Records excerpted from a collection
*** Begin section ***
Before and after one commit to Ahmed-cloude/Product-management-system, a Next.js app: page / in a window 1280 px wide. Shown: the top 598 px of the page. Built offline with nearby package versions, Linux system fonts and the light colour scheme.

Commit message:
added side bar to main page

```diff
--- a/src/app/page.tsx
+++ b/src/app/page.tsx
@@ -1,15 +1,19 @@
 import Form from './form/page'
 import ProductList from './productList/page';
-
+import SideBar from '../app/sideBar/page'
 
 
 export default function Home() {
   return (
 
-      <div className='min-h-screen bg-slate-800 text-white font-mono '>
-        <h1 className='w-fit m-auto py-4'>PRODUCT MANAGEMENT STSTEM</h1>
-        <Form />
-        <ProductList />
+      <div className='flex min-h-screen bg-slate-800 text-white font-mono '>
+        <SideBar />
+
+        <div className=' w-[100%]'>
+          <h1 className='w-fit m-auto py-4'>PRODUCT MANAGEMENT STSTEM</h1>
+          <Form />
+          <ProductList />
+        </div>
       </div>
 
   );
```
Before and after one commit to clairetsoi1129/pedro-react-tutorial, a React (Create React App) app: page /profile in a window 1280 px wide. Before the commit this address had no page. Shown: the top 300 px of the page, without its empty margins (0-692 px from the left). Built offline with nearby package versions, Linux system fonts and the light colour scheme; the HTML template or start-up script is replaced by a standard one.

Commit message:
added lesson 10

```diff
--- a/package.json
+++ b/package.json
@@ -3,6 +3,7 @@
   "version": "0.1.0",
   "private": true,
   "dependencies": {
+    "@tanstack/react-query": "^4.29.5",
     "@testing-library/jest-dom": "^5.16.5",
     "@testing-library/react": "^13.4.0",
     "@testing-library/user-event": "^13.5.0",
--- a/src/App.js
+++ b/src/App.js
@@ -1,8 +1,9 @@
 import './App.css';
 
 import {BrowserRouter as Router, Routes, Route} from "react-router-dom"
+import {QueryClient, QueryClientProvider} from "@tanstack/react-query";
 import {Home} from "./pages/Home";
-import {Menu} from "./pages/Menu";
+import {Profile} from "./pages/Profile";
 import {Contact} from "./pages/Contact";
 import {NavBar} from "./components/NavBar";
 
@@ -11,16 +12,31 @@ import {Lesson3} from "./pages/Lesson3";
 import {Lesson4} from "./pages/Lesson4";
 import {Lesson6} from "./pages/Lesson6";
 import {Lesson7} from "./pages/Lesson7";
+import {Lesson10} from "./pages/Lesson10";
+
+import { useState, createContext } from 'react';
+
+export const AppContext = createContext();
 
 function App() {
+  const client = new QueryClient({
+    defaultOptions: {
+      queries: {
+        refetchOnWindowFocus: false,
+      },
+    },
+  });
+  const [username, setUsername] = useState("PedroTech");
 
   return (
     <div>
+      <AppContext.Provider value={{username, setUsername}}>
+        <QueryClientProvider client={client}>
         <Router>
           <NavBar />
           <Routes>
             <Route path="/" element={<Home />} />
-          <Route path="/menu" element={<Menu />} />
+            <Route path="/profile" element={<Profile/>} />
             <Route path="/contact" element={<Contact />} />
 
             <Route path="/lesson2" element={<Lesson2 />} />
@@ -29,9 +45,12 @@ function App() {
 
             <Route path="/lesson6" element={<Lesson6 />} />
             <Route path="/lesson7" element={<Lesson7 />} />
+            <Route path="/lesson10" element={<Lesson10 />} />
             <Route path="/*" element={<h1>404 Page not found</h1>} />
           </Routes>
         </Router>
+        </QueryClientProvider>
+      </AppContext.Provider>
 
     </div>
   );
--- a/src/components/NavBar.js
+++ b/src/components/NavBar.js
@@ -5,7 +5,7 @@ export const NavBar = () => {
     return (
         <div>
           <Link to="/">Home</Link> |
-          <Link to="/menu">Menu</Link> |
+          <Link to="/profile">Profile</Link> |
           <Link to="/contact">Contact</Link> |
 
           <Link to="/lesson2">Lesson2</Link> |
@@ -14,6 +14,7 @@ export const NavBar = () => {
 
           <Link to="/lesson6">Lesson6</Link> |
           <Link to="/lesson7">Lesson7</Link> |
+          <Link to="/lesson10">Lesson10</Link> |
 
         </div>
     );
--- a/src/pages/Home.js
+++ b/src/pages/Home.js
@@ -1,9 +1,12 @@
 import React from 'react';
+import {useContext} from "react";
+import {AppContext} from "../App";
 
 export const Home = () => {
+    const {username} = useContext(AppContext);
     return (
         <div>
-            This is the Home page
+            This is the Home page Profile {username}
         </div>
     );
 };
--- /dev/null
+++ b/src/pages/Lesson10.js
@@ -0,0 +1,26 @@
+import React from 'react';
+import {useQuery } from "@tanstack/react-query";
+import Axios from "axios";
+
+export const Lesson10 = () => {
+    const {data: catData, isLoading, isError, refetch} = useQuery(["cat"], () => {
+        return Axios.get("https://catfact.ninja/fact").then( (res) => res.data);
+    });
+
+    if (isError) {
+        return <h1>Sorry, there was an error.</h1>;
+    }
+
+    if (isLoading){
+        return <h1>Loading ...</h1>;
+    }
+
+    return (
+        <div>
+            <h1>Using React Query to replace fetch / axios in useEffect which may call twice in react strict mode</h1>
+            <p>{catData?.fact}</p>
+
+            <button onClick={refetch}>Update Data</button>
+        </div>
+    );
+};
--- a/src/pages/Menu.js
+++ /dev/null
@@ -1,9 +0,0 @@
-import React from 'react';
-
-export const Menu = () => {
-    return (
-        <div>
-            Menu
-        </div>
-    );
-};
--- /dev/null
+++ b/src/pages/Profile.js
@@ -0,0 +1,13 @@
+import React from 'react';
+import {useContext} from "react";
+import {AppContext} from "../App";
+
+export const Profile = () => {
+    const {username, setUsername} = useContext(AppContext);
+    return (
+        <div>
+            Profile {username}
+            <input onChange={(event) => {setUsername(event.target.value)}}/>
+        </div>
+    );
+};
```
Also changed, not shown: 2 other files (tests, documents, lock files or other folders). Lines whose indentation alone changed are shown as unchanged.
*** End section ***
* _Assignment_
The answer must be a single number: the count of lines above that contain "QueryClientProvider".

* _Result_
3